|También publicado como||CA1253199A1|
|Número de publicación||06448538, 448538, US 4523128 A, US 4523128A, US-A-4523128, US4523128 A, US4523128A|
|Inventores||Thomas A. Stamm, Zoltan Zansky|
|Cesionario original||Honeywell Inc.|
|Exportar cita||BiBTeX, EndNote, RefMan|
|Citas de patentes (10), Otras citas (4), Citada por (126), Clasificaciones (22), Eventos legales (4)|
|Enlaces externos: USPTO, Cesión de USPTO, Espacenet|
Cross-reference is made to a related application of Zoltan Zansky, a co-inventor in the present application, Ser. No. 448,539 entitled "Dimmable Electronic Gas Discharge Lamp Ballast", filed of even date and assigned to the same assignee as the present application. That application concerns a two-wire, high frequency dimmable electronic ballast for powering gas discharge lamps which achieves substantially a unit power factor and greatly reduces power supply current harmonics in a simplified, low-cost manner. The present invention relates to a remotely addressable high frequency electronic dimming ballast which uses a remote, possibly powerline carrier signalling system to control light level and ON-OFF status.
1. Field of the Invention
The present invention relates generally to the field of two-wire, high frequency dimmable electronic ballasts for powering gas discharge lamps and the like and, more particularly, to a ballast system capable of being remotely addressed for light level control without the need of any additional wires to the main power supply leads to the ballast.
2. Description of the Prior Art
Solid-state electronic dimming ballast for supplying power to fluorescent or other types of gas discharge lamps are known in the prior art. These ballasts provide the same primary function as the conventional 50-60 hz heavy core-coil ballasts which have been used for many years. The solid-state ballasts normally convert conventional 50-60 hz AC to DC and then invert the DC to drive the lamps at a much higher frequency. That frequency generally is in the 10 to 50 KHz range. It has been found that flourescent lamps, for example, which are operated at these higher frequencies have a much higher energy efficiency than those operated at 60 hz and they exhibit lower power losses and longer lamp life. In addition, at high frequencies, annoying flickering and ballast hum associated with 50 or 60 Hertz systems are substantially reduced.

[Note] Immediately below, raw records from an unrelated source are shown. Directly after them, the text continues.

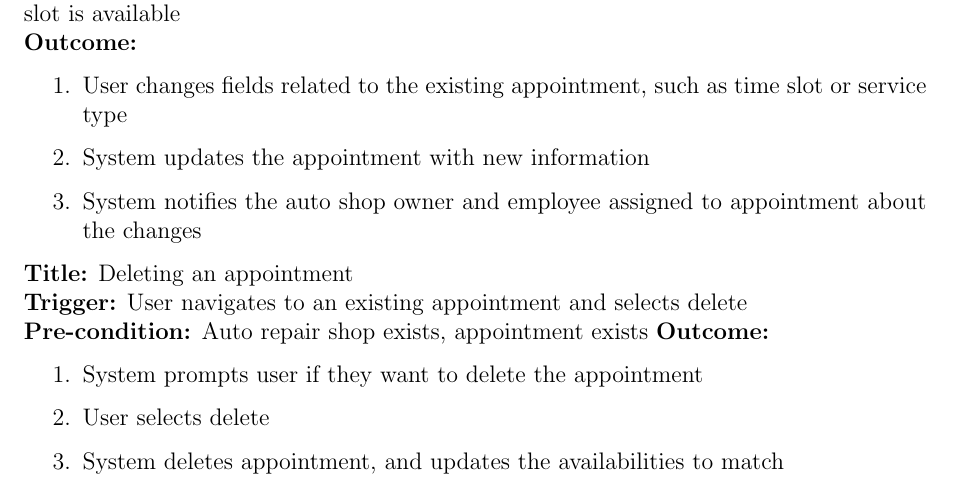
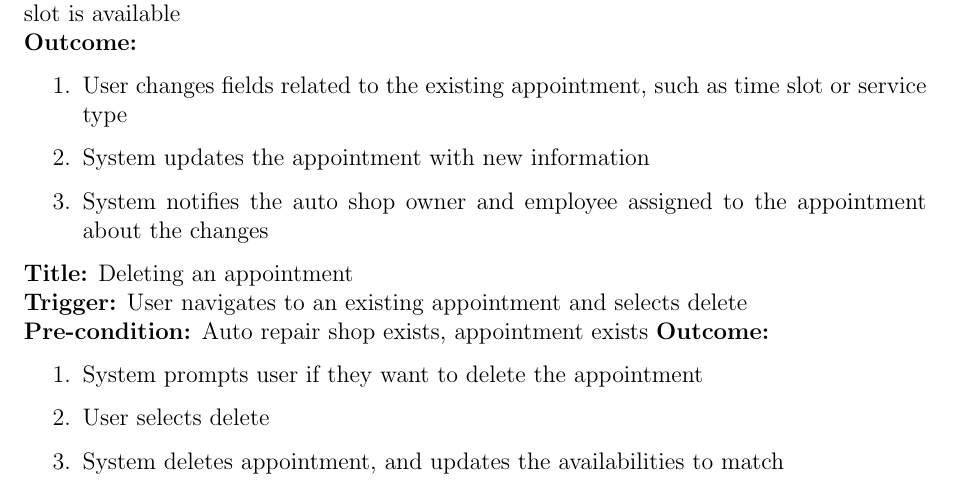
Before and after one commit to arkinmodi/project-sayyara, a LaTeX document (docs/SRS/SRS.tex): part of page 16 of 38, cut so that both start at the same text. Compiled offline with pdfLaTeX.

Commit message:
Update docs/SRS/SRS.tex
Co-authored-by: joyxiao99 <34189744+joyxiao99@users.noreply.github.com>

```diff
--- a/docs/SRS/SRS.tex
+++ b/docs/SRS/SRS.tex
@@ -570,7 +570,7 @@ external systems and services.
 \begin{enumerate}
 	\item User changes fields related to the existing appointment, such as time slot or service type
 	\item System updates the appointment with new information
-	\item System notifies the auto shop owner and employee assigned to appointment about the changes
+	\item System notifies the auto shop owner and employee assigned to the appointment about the changes
 \end{enumerate}
 
 \textbf{Title:} Deleting an appointment\\
```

Because of the increase in the cost of electric power generally, there exists a rising concern for achieving higher energy efficiency in electric lighting. Most large commercial and public buildings employ numerous, sometimes thousands, of high energy discharge lamps such as fluorescent lamps to provide lighting for large square footage areas, offices and the like. More and more of these buildings are utilizing remote, centralized systems for controlling individual remote functions throughout the building such as the temperature of individual offices or rooms, locking and unlocking of numerous doors, intrusion detection, detection of fire and smoke, and such other functions as controlling individual loads during power load-shedding intervals. In such systems, normally, a centralized control station which may include a computer or other data processing system is utilized to address remote locations by means of a signalling system utilizing radio frequency, ultrasonics or a powerline carrier communication system which uses the existing building electrical network.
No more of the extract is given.